- Retreat From Debit-Card Fees Continues
Wall Street Journal 01 Nov 2011

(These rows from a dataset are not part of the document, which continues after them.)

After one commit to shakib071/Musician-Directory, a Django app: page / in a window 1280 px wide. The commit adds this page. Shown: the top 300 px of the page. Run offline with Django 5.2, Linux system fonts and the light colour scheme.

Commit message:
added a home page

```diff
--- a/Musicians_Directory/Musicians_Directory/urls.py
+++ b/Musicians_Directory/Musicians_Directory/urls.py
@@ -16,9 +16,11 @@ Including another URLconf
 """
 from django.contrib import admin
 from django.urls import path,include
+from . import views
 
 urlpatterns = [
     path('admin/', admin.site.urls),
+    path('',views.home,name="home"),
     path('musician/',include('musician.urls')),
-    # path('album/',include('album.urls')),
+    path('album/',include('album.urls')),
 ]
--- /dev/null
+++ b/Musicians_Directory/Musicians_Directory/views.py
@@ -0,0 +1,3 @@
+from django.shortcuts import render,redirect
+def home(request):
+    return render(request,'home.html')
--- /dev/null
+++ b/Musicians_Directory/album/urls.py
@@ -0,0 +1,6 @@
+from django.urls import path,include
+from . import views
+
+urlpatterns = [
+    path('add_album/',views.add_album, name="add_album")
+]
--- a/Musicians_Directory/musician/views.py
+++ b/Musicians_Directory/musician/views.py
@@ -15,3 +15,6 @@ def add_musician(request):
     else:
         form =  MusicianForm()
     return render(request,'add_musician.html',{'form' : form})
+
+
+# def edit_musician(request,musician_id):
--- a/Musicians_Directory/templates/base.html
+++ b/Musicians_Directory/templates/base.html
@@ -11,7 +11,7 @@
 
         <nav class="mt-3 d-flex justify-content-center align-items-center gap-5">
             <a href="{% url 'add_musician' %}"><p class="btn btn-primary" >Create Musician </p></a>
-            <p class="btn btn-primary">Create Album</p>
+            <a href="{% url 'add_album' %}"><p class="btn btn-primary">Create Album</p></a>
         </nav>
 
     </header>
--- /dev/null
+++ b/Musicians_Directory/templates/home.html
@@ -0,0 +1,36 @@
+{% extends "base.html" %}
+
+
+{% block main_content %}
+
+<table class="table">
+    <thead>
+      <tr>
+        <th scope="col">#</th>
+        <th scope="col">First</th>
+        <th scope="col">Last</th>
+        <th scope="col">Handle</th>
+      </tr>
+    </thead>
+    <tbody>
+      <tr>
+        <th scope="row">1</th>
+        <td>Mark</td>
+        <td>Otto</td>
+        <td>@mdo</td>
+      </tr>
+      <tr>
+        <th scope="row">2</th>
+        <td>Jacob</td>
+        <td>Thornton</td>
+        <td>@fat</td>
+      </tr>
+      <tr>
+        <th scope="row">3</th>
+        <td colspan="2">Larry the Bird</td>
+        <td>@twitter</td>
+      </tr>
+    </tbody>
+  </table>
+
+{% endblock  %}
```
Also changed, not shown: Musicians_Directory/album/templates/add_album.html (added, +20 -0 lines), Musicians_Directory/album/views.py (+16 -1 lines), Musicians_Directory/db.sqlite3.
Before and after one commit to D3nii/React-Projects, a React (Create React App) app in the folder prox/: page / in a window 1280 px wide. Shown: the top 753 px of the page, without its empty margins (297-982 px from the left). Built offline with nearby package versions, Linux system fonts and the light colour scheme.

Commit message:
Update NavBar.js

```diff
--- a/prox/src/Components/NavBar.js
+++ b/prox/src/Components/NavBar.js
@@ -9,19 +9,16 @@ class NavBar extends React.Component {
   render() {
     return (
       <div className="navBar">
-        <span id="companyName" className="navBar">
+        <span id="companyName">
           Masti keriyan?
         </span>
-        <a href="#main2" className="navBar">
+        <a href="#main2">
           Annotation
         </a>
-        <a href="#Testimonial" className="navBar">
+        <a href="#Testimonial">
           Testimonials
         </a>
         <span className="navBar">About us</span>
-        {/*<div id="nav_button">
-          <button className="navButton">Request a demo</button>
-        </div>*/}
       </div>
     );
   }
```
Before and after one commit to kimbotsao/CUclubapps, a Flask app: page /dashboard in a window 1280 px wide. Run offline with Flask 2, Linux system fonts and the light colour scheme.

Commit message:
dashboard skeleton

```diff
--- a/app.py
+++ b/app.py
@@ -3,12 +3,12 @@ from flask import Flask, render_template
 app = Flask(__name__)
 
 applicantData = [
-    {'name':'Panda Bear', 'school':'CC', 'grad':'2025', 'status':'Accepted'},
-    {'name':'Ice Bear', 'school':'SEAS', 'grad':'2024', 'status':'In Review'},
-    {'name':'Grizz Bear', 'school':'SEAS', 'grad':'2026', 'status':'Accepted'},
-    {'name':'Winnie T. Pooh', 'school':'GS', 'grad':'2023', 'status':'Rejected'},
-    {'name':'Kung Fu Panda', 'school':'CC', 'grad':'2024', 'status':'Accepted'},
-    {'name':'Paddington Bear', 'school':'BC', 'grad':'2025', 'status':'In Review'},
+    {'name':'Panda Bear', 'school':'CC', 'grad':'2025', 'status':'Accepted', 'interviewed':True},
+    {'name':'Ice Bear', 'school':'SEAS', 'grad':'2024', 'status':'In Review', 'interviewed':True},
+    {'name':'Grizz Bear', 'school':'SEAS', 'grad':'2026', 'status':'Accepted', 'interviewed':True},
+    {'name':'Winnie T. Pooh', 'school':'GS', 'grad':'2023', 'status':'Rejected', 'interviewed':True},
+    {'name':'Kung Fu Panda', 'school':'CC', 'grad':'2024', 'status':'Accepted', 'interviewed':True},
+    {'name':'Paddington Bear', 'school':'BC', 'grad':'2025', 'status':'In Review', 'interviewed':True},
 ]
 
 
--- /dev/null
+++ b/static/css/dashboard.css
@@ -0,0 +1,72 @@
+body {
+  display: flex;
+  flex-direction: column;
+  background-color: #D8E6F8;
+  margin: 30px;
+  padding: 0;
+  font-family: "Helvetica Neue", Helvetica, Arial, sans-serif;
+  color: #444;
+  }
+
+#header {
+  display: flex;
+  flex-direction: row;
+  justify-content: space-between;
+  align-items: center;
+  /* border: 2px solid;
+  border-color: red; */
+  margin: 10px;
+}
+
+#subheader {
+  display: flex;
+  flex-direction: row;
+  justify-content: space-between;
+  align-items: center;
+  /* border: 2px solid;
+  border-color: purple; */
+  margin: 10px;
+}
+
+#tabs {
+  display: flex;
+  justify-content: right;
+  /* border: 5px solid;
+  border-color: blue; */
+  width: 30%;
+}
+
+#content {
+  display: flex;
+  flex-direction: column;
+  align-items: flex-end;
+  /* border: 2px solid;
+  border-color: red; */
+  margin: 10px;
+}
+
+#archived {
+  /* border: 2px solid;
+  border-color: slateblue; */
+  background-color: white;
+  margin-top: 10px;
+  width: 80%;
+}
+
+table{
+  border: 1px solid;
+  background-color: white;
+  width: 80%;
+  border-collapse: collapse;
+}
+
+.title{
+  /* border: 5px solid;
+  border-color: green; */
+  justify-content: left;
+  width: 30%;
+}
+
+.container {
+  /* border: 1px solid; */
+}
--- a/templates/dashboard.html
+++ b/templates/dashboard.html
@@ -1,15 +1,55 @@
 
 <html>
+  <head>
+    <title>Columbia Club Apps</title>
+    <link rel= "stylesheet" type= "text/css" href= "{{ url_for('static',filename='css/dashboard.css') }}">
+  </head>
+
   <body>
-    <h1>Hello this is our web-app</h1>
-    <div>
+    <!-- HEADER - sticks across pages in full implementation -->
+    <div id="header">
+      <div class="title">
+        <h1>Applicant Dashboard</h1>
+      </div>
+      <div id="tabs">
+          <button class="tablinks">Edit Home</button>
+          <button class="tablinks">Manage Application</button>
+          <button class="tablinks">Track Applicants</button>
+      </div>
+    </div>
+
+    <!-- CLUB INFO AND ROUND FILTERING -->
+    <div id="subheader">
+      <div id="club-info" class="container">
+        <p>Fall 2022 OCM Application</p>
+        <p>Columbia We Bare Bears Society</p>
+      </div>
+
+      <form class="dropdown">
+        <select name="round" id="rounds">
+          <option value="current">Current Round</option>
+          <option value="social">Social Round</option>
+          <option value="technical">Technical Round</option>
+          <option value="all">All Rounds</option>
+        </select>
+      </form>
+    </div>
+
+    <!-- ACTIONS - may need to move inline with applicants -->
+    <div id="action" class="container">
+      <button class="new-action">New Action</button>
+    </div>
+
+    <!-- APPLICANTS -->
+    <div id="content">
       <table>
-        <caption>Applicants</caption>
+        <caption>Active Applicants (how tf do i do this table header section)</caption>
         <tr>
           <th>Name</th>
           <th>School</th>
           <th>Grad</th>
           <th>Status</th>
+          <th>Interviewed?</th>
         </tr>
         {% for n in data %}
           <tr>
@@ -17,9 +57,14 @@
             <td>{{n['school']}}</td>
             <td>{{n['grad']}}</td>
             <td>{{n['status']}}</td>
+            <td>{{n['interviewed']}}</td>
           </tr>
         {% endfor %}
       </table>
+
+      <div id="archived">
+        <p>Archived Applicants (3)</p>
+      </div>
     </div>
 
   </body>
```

SunTrust Banks Inc. and Regions Financial Corp. said they will stop charging customers for making purchases with debit cards, signaling the latest industry drawback from a monthly fee that elicited an outraged response from customers. The announcements follow decisions in late October by Wells Fargo and J.P. Morgan Chase to drop customer testing of the new fees. Together, the banks run an estimated 15,000 U.S. branches, while controlling more than $2.2 trillion in deposits and $1.6 trillion in loans -- more than 20 percent of the entire sector. The sudden retreat by the four big banks represents a rare concession to customer ire over lucrative fees. Pummeled by a soft economy and tightening regulations, banks have been adding fees on services -- charging, for example, for many checking accounts that were once free. But none of those moves seems to have generated the fierce response of the debit card fee. "Consumers have clearly said this is a no-go," said Patricia Hewitt, who specializes in debit cards at Maynard, Mass.-based Mercator Advisory Group Inc. The moves leave Bank of America as the only major bank that is still planning to impose the fee on some customers next year.